▶ _Work order_
Which of the lines below mention the word "Data"? Pull each one out.

Stored records:
'''

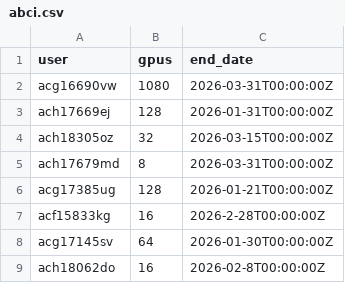
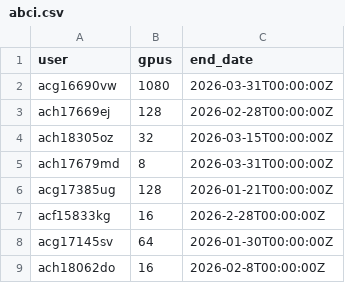
Before and after one commit to llm-jp/cluster-limits, a CSV file: abci.csv, drawn as a sheet.

Commit message:
Extend due (#78)

```diff
--- a/abci.csv
+++ b/abci.csv
@@ -2,3 +2,3 @@ user,gpus,end_date
 acg16690vw,1080,2026-03-31T00:00:00Z
-ach17669ej,128,2026-01-31T00:00:00Z
+ach17669ej,128,2026-02-28T00:00:00Z
 ach18305oz,32,2026-03-15T00:00:00Z
```
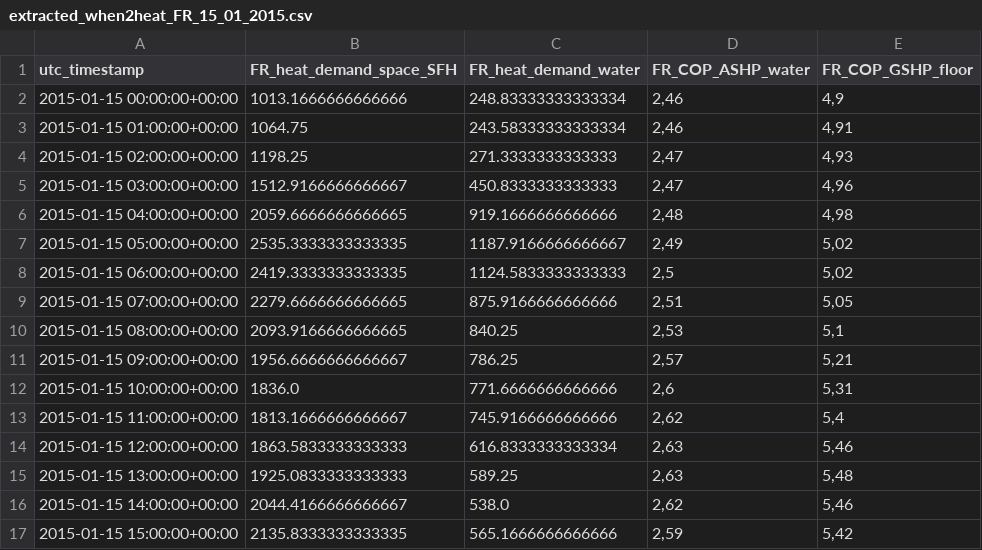
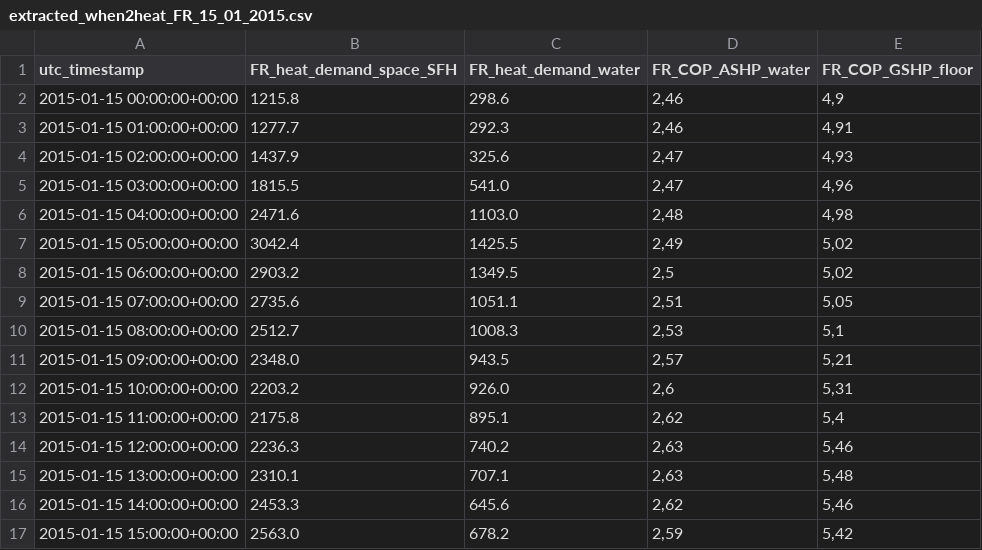
Before and after one commit to lukasmoser2001/Neighborhood_Multi-Energy_Microgrid_System, a CSV file: Data/Load/Heat/extracted_when2heat_FR_15_01_2015.csv, drawn as a sheet; only a part is shown; the diff covers the shown part only.

Commit message:
DemandDiagrams

```diff
--- a/Data/Load/Heat/extracted_when2heat_FR_15_01_2015.csv
+++ b/Data/Load/Heat/extracted_when2heat_FR_15_01_2015.csv
@@ -1,17 +1,17 @@
 utc_timestamp,FR_heat_demand_space_SFH,FR_heat_demand_water,FR_COP_ASHP_water,FR_COP_GSHP_floor
-2015-01-15 00:00:00+00:00,1013.1666666666666,248.83333333333334,"2,46","4,9"
-2015-01-15 01:00:00+00:00,1064.75,243.58333333333334,"2,46","4,91"
-2015-01-15 02:00:00+00:00,1198.25,271.3333333333333,"2,47","4,93"
-2015-01-15 03:00:00+00:00,1512.9166666666667,450.8333333333333,"2,47","4,96"
-2015-01-15 04:00:00+00:00,2059.6666666666665,919.1666666666666,"2,48","4,98"
-2015-01-15 05:00:00+00:00,2535.3333333333335,1187.9166666666667,"2,49","5,02"
-2015-01-15 06:00:00+00:00,2419.3333333333335,1124.5833333333333,"2,5","5,02"
-2015-01-15 07:00:00+00:00,2279.6666666666665,875.9166666666666,"2,51","5,05"
-2015-01-15 08:00:00+00:00,2093.9166666666665,840.25,"2,53","5,1"
-2015-01-15 09:00:00+00:00,1956.6666666666667,786.25,"2,57","5,21"
-2015-01-15 10:00:00+00:00,1836.0,771.6666666666666,"2,6","5,31"
-2015-01-15 11:00:00+00:00,1813.1666666666667,745.9166666666666,"2,62","5,4"
-2015-01-15 12:00:00+00:00,1863.5833333333333,616.8333333333334,"2,63","5,46"
-2015-01-15 13:00:00+00:00,1925.0833333333333,589.25,"2,63","5,48"
-2015-01-15 14:00:00+00:00,2044.4166666666667,538.0,"2,62","5,46"
-2015-01-15 15:00:00+00:00,2135.8333333333335,565.1666666666666,"2,59","5,42"
+2015-01-15 00:00:00+00:00,1215.8,298.6,"2,46","4,9"
+2015-01-15 01:00:00+00:00,1277.7,292.3,"2,46","4,91"
+2015-01-15 02:00:00+00:00,1437.9,325.6,"2,47","4,93"
+2015-01-15 03:00:00+00:00,1815.5,541.0,"2,47","4,96"
+2015-01-15 04:00:00+00:00,2471.6,1103.0,"2,48","4,98"
+2015-01-15 05:00:00+00:00,3042.4,1425.5,"2,49","5,02"
+2015-01-15 06:00:00+00:00,2903.2,1349.5,"2,5","5,02"
+2015-01-15 07:00:00+00:00,2735.6,1051.1,"2,51","5,05"
+2015-01-15 08:00:00+00:00,2512.7,1008.3,"2,53","5,1"
+2015-01-15 09:00:00+00:00,2348.0,943.5,"2,57","5,21"
+2015-01-15 10:00:00+00:00,2203.2,926.0,"2,6","5,31"
+2015-01-15 11:00:00+00:00,2175.8,895.1,"2,62","5,4"
+2015-01-15 12:00:00+00:00,2236.3,740.2,"2,63","5,46"
+2015-01-15 13:00:00+00:00,2310.1,707.1,"2,63","5,48"
+2015-01-15 14:00:00+00:00,2453.3,645.6,"2,62","5,46"
+2015-01-15 15:00:00+00:00,2563.0,678.2,"2,59","5,42"
```
Also changed, not shown: 16 edited cells elsewhere in this file, Data/Load/Heat/extracted_when2heat_FR_15_04_2015.csv, Data/Load/Heat/extracted_when2heat_FR_15_07_2015.csv, 24 other files.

'''

▶ _Response to this task_
Before and after one commit to lukasmoser2001/Neighborhood_Multi-Energy_Microgrid_System, a CSV file: Data/Load/Heat/extracted_when2heat_FR_15_01_2015.csv, drawn as a sheet; only a part is shown; the diff covers the shown part only.
--- a/Data/Load/Heat/extracted_when2heat_FR_15_01_2015.csv
+++ b/Data/Load/Heat/extracted_when2heat_FR_15_01_2015.csv
Also changed, not shown: 16 edited cells elsewhere in this file, Data/Load/Heat/extracted_when2heat_FR_15_04_2015.csv, Data/Load/Heat/extracted_when2heat_FR_15_07_2015.csv, 24 other files.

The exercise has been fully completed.